We mentioned above that we have a supportive physical environment. To that end, we provide the following amenities: a beautiful, clean spacious yoga room two blocks away from the ocean air; clean, spacious bathrooms; and built-in stereo system. Instructors are free to use the regular time slots for anything they would like to teach within reasonable usage and general studio guidelines (like shoes off in the practice rooms). The classes are scheduled with a 30-minute separation between them (for the most part). Plus, there is a lovely courtyard outside where students can wait.

If you are a teacher who does not have a following, there is a chance that you will initially lose money until your following builds. If it does not build, it will probably be too expensive to continue over a long period of time, and you will move on. Your success will depend solely on your talents as an instructor (and the inspired generosity of your students).

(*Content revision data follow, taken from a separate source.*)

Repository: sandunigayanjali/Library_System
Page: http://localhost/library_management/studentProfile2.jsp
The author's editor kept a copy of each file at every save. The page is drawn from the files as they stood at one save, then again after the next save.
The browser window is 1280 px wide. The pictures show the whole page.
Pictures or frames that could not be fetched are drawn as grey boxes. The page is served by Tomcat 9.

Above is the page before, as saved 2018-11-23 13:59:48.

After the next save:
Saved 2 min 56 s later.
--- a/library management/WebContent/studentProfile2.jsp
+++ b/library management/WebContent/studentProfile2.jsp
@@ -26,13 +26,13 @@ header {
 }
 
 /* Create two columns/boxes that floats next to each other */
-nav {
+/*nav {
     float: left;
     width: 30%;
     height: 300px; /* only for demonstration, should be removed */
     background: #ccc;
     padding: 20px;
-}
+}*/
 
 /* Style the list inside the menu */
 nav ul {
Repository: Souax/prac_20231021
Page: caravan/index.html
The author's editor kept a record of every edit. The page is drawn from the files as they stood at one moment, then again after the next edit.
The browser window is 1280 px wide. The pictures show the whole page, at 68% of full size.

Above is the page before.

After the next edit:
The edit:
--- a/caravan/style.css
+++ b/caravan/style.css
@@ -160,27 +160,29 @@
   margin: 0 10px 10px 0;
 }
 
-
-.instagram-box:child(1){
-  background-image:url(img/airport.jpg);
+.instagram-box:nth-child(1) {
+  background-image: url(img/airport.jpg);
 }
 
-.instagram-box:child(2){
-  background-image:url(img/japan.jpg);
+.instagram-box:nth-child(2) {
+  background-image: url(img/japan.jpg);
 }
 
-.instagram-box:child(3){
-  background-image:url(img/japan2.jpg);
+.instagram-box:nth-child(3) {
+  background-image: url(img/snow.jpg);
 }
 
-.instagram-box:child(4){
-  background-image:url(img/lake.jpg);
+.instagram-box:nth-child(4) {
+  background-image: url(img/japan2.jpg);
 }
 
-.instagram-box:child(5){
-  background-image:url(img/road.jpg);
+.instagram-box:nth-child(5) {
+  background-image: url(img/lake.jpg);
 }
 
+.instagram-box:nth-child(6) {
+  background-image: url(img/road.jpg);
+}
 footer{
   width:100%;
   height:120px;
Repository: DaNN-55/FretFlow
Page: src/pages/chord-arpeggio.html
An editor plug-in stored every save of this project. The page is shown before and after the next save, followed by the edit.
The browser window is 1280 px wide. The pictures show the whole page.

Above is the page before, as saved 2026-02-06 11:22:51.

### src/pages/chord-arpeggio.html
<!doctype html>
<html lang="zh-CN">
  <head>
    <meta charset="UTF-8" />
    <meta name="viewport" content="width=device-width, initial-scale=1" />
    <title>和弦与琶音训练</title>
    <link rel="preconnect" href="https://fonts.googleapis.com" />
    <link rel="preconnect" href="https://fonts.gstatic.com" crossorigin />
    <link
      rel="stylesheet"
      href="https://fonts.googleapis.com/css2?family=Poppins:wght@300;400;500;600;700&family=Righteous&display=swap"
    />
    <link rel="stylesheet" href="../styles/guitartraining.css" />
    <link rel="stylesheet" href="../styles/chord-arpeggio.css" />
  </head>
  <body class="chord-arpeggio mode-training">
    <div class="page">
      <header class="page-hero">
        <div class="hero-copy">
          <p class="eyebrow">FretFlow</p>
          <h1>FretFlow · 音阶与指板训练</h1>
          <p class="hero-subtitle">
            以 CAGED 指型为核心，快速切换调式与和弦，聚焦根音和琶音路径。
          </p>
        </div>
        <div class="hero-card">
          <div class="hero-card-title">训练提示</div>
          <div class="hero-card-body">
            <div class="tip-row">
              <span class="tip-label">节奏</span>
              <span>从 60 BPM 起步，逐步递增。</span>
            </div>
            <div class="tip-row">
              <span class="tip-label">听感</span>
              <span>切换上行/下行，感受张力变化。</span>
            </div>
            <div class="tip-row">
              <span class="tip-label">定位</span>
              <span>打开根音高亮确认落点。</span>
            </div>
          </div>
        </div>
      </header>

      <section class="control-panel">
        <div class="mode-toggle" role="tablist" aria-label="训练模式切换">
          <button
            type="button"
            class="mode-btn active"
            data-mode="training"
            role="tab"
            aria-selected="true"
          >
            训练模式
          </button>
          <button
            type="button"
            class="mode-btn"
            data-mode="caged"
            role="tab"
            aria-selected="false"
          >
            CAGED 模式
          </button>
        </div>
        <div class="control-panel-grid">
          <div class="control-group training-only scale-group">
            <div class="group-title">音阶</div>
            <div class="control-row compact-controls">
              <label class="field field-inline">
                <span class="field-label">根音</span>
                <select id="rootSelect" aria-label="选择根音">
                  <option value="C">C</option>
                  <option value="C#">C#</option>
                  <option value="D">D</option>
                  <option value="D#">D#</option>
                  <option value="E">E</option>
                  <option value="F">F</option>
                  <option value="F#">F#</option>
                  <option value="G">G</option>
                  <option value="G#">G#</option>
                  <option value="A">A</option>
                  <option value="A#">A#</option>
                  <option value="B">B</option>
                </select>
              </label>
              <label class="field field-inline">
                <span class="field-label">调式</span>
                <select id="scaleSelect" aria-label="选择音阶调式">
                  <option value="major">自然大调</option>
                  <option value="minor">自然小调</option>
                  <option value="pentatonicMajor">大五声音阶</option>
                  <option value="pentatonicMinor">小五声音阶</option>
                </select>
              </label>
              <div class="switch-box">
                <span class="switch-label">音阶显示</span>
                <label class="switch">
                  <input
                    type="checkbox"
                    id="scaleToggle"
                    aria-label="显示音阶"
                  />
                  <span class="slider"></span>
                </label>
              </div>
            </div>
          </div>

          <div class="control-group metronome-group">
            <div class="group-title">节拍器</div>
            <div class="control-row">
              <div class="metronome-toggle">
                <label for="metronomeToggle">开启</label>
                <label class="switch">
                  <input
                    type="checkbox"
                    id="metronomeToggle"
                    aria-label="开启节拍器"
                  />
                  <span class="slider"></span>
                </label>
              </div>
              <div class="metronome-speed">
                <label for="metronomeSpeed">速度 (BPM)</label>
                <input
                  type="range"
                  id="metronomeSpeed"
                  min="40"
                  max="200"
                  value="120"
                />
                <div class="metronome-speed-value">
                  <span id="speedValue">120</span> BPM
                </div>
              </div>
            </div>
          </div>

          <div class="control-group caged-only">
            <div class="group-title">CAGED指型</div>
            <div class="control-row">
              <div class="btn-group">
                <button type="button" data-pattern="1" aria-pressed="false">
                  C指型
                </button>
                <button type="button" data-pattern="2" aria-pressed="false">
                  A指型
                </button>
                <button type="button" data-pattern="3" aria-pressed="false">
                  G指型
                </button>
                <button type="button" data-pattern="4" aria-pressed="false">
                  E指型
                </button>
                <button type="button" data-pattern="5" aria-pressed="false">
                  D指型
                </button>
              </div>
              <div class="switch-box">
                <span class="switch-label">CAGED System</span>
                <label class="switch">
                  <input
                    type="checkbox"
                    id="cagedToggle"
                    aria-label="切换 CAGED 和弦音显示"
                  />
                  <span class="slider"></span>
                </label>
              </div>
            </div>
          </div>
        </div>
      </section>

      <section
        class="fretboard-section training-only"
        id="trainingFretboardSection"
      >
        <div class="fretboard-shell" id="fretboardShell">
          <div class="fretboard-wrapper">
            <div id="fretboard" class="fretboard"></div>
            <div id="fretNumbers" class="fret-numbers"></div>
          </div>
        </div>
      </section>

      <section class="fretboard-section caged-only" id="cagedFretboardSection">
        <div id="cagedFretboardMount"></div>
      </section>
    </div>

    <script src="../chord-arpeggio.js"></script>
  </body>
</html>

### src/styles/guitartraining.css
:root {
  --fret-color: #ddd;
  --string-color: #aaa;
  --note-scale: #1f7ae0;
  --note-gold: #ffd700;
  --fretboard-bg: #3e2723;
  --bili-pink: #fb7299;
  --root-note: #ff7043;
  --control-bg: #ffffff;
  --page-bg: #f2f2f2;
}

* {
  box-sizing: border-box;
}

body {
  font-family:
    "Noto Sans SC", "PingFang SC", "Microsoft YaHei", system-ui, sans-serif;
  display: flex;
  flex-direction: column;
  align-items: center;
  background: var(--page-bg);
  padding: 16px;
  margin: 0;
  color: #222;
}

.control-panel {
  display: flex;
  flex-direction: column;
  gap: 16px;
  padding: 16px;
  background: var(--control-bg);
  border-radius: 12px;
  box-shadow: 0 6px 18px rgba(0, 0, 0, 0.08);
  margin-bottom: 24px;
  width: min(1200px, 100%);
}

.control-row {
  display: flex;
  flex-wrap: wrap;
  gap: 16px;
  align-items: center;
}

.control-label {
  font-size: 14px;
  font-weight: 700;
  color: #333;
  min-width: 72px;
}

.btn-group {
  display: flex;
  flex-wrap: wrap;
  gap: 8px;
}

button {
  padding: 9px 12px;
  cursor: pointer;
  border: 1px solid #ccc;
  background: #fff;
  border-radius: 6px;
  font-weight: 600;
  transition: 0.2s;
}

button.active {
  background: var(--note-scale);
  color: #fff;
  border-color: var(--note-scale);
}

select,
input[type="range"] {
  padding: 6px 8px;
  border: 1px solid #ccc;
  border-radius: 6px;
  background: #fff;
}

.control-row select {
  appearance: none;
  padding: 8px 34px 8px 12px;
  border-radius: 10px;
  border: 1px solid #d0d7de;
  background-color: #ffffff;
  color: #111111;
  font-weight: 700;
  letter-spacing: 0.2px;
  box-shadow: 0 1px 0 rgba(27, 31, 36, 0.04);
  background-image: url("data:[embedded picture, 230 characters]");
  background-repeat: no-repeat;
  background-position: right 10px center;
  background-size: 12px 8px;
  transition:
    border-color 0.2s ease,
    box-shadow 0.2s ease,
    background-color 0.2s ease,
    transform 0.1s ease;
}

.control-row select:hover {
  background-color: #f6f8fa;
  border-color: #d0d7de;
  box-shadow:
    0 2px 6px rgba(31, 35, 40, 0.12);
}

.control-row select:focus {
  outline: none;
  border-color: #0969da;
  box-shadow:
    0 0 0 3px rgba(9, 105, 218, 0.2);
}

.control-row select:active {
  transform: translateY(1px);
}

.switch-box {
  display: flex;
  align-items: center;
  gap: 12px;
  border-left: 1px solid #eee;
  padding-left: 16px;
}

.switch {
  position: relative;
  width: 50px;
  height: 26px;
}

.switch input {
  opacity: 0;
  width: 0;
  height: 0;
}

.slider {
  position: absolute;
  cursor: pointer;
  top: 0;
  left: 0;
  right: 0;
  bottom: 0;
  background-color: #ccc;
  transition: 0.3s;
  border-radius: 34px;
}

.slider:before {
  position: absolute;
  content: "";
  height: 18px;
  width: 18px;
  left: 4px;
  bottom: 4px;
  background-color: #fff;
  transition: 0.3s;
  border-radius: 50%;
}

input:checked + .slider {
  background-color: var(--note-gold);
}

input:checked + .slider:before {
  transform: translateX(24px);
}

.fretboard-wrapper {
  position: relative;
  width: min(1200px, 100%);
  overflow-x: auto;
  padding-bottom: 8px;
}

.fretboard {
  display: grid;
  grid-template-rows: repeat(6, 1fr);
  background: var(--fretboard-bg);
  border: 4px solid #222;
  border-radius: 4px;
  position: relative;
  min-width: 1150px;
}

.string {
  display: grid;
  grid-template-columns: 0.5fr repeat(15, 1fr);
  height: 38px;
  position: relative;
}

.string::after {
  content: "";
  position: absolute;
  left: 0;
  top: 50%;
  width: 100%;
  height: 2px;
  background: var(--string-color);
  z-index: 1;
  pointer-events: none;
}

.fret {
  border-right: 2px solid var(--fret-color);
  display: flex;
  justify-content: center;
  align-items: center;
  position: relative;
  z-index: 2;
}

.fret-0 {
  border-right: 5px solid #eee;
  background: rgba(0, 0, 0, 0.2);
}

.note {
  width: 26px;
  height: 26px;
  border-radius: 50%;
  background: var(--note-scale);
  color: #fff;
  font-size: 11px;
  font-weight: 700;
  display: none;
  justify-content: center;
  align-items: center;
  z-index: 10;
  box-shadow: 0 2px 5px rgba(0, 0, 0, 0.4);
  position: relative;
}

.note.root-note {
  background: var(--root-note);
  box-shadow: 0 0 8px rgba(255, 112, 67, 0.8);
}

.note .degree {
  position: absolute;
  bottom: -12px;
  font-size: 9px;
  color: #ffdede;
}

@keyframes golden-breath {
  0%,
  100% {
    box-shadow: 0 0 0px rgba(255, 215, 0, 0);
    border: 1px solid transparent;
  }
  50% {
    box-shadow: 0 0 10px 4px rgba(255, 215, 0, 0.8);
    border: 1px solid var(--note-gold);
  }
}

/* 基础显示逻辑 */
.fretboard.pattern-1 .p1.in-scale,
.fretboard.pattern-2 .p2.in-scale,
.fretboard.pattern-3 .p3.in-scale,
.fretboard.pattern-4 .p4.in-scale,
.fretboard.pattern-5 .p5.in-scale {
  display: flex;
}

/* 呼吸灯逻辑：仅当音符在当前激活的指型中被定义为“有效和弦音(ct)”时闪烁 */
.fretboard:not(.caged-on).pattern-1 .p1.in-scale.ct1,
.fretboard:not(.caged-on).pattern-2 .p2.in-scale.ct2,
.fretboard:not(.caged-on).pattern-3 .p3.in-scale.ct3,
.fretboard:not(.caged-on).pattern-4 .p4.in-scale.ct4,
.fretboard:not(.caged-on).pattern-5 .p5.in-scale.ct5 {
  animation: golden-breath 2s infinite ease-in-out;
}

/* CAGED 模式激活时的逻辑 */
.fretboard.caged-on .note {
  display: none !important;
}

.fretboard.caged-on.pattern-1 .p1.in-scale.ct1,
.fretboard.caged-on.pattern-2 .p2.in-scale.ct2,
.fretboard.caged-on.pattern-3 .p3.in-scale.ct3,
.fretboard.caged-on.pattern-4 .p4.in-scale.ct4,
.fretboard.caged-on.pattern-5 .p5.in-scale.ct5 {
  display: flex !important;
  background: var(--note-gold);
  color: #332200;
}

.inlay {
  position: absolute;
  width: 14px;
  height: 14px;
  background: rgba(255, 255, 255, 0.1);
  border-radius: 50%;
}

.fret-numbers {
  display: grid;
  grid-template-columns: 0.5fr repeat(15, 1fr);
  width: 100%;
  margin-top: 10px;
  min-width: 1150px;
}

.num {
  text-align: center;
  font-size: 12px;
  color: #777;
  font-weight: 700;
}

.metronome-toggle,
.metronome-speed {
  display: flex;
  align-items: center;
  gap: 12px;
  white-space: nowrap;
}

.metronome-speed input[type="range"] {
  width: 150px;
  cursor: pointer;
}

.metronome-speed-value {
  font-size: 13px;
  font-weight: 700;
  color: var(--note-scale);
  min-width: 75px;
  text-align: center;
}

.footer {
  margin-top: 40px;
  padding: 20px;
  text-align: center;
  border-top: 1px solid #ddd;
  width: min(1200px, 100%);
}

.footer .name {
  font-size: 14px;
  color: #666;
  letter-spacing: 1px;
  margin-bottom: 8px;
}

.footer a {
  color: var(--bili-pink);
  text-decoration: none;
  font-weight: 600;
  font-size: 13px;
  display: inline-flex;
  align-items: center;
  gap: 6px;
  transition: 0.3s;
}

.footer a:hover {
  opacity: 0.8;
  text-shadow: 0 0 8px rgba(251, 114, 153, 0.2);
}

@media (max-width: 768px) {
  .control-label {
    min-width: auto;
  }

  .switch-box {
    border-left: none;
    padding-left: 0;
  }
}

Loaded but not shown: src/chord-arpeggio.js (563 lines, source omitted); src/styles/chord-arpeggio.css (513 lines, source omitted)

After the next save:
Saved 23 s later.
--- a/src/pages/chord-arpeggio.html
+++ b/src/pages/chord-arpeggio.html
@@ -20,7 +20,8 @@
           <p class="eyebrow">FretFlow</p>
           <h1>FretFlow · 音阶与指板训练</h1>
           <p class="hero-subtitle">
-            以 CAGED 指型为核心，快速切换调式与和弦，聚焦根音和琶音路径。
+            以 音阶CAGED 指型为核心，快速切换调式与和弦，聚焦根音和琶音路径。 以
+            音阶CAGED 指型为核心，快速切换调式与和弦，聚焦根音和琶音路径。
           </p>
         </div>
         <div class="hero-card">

Quote from Bryan Kest:
“I personally have watched some instructors unsuccessful in building a following, and I’ve watched some instructors start from scratch and build tremendous success. ‘From scratch’ means no following of students and now they are very prosperous, although they needed inner strength and perseverance through the initial period. Moreover, I’ve seen instructors build classes in what were considered so-called less appealing time slots.”

Other monetary necessities for the instructor: 1) first month and last month fee deposit up front; 2) an annual Administrative Fee per timeslot, which helps pay for the instructor’s share of any graphic design, paper and printing cost for schedules, studio promotion, as well as maintenance costs pertaining to the section of the Website devoted to the studio and promotion of the instructor (biography, contact info, etc.) and his or her classes, SMPY Studio facilities maintenance, repairs and clean up services, the portion of general building maintenance that is charged to the studio pursuant to its master lease agreement, as well as other administrative costs; and 3) key deposit. Really we function as a co-op of instructors, all contributing to the success of the studio. Nobody is profiting from this money.

Another Bryan Kest quote, which he writes to each and every one of our instructors:
“Besides the opportunity of individual prosperity, it is so interesting to be part of and watch the dynamic potential of a storefront, donation-basis yoga center and its effects on the yoga community and general community. This approach continues to take a combination of courage and trust! You have my respect and gratitude.

With our efforts, we will show others the potential of a donation-basis yoga center, which can lead to yoga classes (and classes of all kinds of art forms) being more and more accessible to all. With this type of center, in our little way, we contribute to our planet’s conscious evolution.

Aloha, Bryan”